Launched in 2007, Project Neptune is a strategic partnership between ABB, Yorkshire Water, United Utilities, the Engineering & Physical Sciences Research Council (EPSRC) and university researchers. The tools being developed will help improve operator understanding about what is going on in their distribution networks and enable them to take a more informed and integrated approach to three areas: pressure and energy management, information management and decision support tools.
The first step is to gather the data that the various models and alarms need to turn into useful information. This involves replacing traditional instrumentation with flow and pressure meters that can feed data back into the various Neptune applications.
Yorkshire Water had already started down this route before Neptune even started, with a programme known as RTNet which involved the replacement of existing manual logging equipment with systems equipped with onboard GPRS communications.
Some 1,800 loggers were deployed by 2009, which is around 35% of Yorkshire Water's entire logger population. The company plans to extend this to all 6,000 loggers in its 31,500km distribution network over the course of the AMP5 investment cycle.
RTNet was initially trialled around the Harrogate and Dales area, with battery-powered devices transmitting data every 30 minutes. The system combines both flow meters and pressure measurement devices, which provide complementary data. For example, unexpected changes in flow tend to be good for spotting downstream events, while pressure is more sensitive to the head loss that results from a burst upstream. Combining the two parameters in the right way can drastically reduce the search area when on the hunt for a suspected leak.
The resulting data trail speeded up the detection and repair process during Yorkshire Water's trial, with the company reporting that a burst that occurred before the system was implemented took around four hours longer to resolve than a similar incident during the trial.
Project Neptune takes the RTNet approach even further by using modelling to decide on the optimum placement of meters to maximise the sensitivity of the system using the fewest installed instruments. One of the key tools is an online hydraulic model that can interpolate from a few measurement points to infer the pressure and flow elsewhere in the system. The current status of the system can be continually updated, and short-term predictions can be made.

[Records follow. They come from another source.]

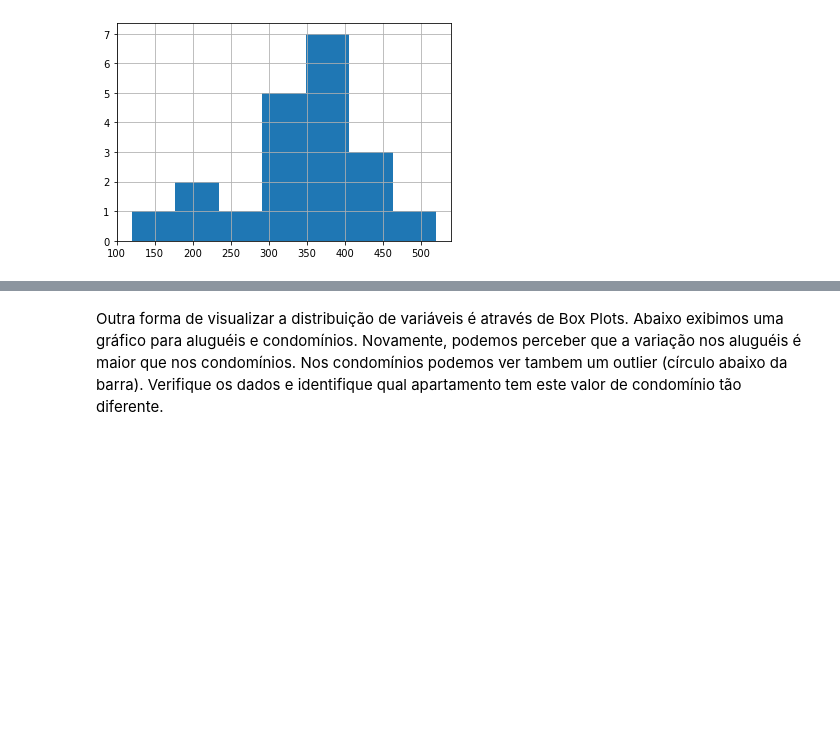
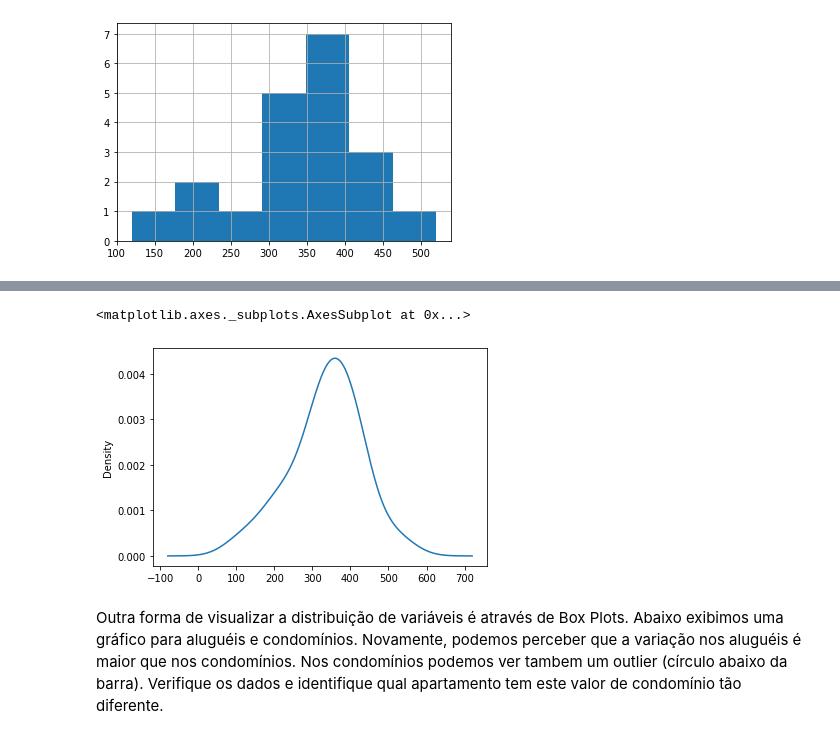
Before and after one commit to luizcelsojr/datascience, a Jupyter notebook: notebooks/03e-Pandas_Análise Exploratória.ipynb, the cells around one changed output, grey strips where cells are left out. Drawn from its saved outputs; the diff is of its cells as text; code cells hidden in the pictures; blank space fills up the shorter version.

```diff
--- a/notebooks/03e-Pandas_Análise Exploratória.ipynb
+++ b/notebooks/03e-Pandas_Análise Exploratória.ipynb
@@ -67,3 +74,8 @@ df['condominio'].hist(bins=7)
+# %%
+df['condominio'].plot.kde()
+# %% [output]
+<matplotlib.axes._subplots.AxesSubplot at 0x...>
+[figure, added]
 # %% [markdown]
 Outra forma de visualizar a distribuição de variáveis é através de Box Plots. Abaixo exibimos uma gráfico para aluguéis e condomínios. Novamente, podemos perceber que a variação nos aluguéis é maior que nos condomínios. Nos condomínios podemos ver tambem um outlier (círculo abaixo da barra). Verifique os dados e identifique qual apartamento tem este valor de condomínio tão diferente.
 # %%
```
Also changed, not shown: parts of 2 cells of this notebook.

Another innovation that looks set to emerge from Neptune is a risk-based decision support system, which is designed to ensure that the distribution system operator responds in the optimum way to any abnormal conditions and minimises the impact of any leaks on customer supplies.
There are two distinct aspects involved in assessing the risk of a burst. The first is analysing the chances of a particular burst occurring. The second is calculating the impact of a burst, should it occur. This information can then be used to prioritise alarms, so that those most likely to cause a big problem for customers get dealt with first.
The likelihood of a pipe bursting is decided on the basis of three models: the pipe burst prediction model, the hydraulic model and the customer contacts model. The first of these looks at the age and types of assets in the relevant section of the distribution system.
Once this part of the model is defined it remains static. In contrast, the hydraulic model is constantly changing as the real-time flow and pressure data enters the system. The customer contacts model also changes dynamically, according to the level of problems reported by customers. The results can be presented in easy-to-use formats, such as risk maps over a given district metering area.
Operators can also run manual "what if" scenarios to predict what impact different isolation strategies or other actions would have.The aim is to close the loop between the control room and the field: collect data from the assets and transmit it to a central point; analyse the data and transform it into useful information; respond to the information and model potential responses from the control centre.
Pilot tests of the new systems are being carried out in the distribution network of both Yorkshire Water and United Utilities. All the new tools and applications are deployed using one of ABB's newest open platforms, the 800xA control system, combined with the closely integrated historian (PGIM) system.
Neptune is due wind up by the end of 2010, soon after which ABB expects to commercialise the tools as a software package, subject to agreement with its partners on the project.